Ziegler recently was accepted into an alternative incarceration program and is expected to be released on May 20, according to Oregon Department of Corrections documents obtained by the Mail Tribune.

There was language included in Ziegler's plea deal that opened the door to early release, Fagan said.

"This is exactly why some people have had their faith shaken by the criminal justice system," Fagan said.

Jackson County Commissioner C.W. Smith is one of those who believe the system could use some serious repair. Ziegler broke into a car belonging to Smith's wife. He stole money and personal items from the car, Smith said.

"It was devastating to us," Smith said. "It wasn't so much the money, but the keepsakes from our children were difficult to lose."

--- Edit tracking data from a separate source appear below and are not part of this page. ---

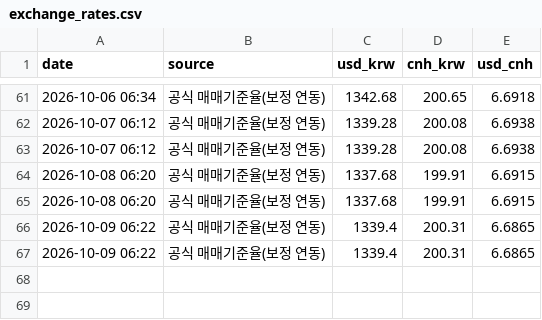
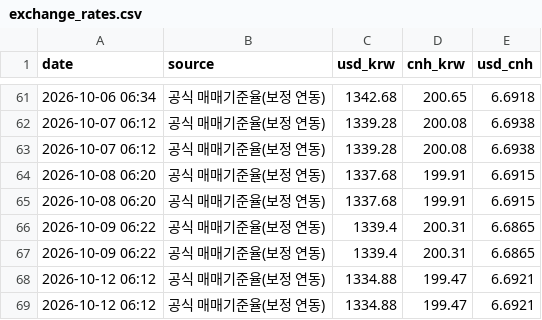
Before and after one commit to seo8705-wq/exchange-rate-bot, a CSV file: exchange_rates.csv, drawn as a sheet; only a part is shown, gaps mark what is left out; the diff names each change by its address in the sheet, - before the commit and + after, or states it on an @@ line.

```diff
--- a/exchange_rates.csv
+++ b/exchange_rates.csv
+row 68: 2026-10-12 06:12 | 공식 매매기준율(보정 연동) | 1334.88 | 199.47 | 6.6921
+row 69: 2026-10-12 06:12 | 공식 매매기준율(보정 연동) | 1334.88 | 199.47 | 6.6921
```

During extensive interviews in 2004 with Fagan and Medford Detective Bill Ford, Ziegler estimated he had broken into more than 500 cars in his lifetime. His crime spree led local police to Eugene, Klamath Falls and several other areas of Portland where merchandise Ziegler nabbed from cars and homes appeared in pawn shops.

Fagan and Ford plan to meet with Ziegler and his probation officer once he returns to Medford.

If he commits a criminal act or violates the terms of his parole within his first 90 days of freedom, he will be returned to prison to finish his sentence, Fagan said.

Medford police Deputy Chief Tim George said he hopes Ziegler has learned a lesson during his time in prison, but he is doubtful.

"Whether he can stay out of trouble is not a bet I'm willing to make," George said.

Reach reporter Chris Conrad at 776-4471; or e-mail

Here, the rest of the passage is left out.